Work to be completed:
Go through the entries below and pick out every line with "Dashboard".
(Record set Opens)
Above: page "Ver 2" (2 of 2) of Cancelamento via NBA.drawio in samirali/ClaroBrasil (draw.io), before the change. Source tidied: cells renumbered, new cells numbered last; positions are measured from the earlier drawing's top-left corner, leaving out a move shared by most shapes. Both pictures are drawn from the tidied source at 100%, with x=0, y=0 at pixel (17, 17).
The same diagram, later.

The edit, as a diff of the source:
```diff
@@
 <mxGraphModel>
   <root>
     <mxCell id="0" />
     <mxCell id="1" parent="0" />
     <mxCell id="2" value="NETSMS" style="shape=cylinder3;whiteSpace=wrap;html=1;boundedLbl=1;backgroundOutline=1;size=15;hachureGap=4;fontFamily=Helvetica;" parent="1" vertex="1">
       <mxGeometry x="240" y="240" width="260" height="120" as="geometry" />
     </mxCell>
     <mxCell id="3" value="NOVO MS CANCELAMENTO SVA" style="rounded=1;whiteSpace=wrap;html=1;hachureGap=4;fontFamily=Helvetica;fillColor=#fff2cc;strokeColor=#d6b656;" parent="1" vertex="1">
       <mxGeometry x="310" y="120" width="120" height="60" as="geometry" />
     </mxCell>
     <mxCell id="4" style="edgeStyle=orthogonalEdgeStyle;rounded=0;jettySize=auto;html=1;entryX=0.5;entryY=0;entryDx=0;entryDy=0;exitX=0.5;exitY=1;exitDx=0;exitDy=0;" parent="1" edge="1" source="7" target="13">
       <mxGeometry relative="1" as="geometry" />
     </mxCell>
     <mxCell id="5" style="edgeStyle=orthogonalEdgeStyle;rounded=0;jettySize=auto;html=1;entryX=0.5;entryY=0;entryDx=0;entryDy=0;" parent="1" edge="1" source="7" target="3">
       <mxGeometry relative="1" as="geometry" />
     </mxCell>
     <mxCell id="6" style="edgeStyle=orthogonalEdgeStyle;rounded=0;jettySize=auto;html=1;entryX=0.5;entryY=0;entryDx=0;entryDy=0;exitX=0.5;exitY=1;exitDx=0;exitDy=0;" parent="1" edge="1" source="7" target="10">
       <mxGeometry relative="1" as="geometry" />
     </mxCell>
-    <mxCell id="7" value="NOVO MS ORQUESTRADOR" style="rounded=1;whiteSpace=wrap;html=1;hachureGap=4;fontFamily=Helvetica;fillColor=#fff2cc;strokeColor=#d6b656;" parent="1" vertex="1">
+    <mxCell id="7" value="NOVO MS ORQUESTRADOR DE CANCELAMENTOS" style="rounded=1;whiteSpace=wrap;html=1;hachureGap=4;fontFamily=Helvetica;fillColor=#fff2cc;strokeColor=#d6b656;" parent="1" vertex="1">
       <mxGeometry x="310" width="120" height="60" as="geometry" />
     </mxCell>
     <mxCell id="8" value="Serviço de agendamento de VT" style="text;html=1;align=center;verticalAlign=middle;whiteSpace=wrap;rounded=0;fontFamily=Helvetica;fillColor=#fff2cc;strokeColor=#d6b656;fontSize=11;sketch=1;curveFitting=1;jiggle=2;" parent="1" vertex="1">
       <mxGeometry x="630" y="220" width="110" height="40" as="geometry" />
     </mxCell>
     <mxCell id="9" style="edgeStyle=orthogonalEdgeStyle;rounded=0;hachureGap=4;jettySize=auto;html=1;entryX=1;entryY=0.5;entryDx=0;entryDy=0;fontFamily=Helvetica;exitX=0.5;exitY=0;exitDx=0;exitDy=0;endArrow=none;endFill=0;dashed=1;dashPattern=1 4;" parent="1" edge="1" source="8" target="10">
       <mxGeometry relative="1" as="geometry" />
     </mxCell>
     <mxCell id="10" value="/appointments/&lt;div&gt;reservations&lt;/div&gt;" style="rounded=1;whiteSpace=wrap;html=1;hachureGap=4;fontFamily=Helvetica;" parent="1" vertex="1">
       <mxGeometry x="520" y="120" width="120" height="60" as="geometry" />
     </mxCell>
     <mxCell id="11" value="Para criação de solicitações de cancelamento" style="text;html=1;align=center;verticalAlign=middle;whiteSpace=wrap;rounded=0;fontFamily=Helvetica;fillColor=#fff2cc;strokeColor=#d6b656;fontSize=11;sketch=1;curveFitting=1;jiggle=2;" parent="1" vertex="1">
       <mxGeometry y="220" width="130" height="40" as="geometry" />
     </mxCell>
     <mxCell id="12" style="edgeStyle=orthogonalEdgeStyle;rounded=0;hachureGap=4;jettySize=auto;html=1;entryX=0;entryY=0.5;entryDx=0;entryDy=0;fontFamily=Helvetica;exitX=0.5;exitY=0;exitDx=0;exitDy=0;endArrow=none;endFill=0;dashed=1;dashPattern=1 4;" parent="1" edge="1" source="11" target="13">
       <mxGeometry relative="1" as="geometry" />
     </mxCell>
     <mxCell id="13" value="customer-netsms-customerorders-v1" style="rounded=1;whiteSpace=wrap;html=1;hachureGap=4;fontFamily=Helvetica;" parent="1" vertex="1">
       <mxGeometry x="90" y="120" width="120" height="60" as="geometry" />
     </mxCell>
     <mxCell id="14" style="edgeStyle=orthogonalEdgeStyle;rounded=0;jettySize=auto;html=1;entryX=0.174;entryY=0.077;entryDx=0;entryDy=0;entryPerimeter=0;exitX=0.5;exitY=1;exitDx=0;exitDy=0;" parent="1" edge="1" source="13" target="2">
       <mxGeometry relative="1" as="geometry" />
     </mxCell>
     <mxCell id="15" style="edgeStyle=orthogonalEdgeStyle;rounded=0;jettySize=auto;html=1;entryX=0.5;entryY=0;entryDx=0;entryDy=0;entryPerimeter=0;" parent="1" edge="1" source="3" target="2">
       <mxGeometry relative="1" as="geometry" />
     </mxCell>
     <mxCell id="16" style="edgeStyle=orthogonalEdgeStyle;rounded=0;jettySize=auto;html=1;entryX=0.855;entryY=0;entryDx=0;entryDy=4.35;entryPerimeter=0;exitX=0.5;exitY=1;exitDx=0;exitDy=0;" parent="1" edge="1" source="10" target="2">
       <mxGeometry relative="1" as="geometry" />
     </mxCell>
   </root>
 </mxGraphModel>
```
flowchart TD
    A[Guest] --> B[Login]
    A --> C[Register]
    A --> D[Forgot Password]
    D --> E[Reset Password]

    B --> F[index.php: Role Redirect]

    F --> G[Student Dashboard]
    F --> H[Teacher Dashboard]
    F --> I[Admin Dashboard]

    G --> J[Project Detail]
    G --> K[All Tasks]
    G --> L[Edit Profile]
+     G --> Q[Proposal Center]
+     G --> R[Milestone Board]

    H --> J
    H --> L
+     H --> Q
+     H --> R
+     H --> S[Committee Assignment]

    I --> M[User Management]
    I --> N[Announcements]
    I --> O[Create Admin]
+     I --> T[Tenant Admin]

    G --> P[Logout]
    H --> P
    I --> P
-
(Record set Closes)
Expected answer:
    F --> G[Student Dashboard]
    F --> H[Teacher Dashboard]
    F --> I[Admin Dashboard]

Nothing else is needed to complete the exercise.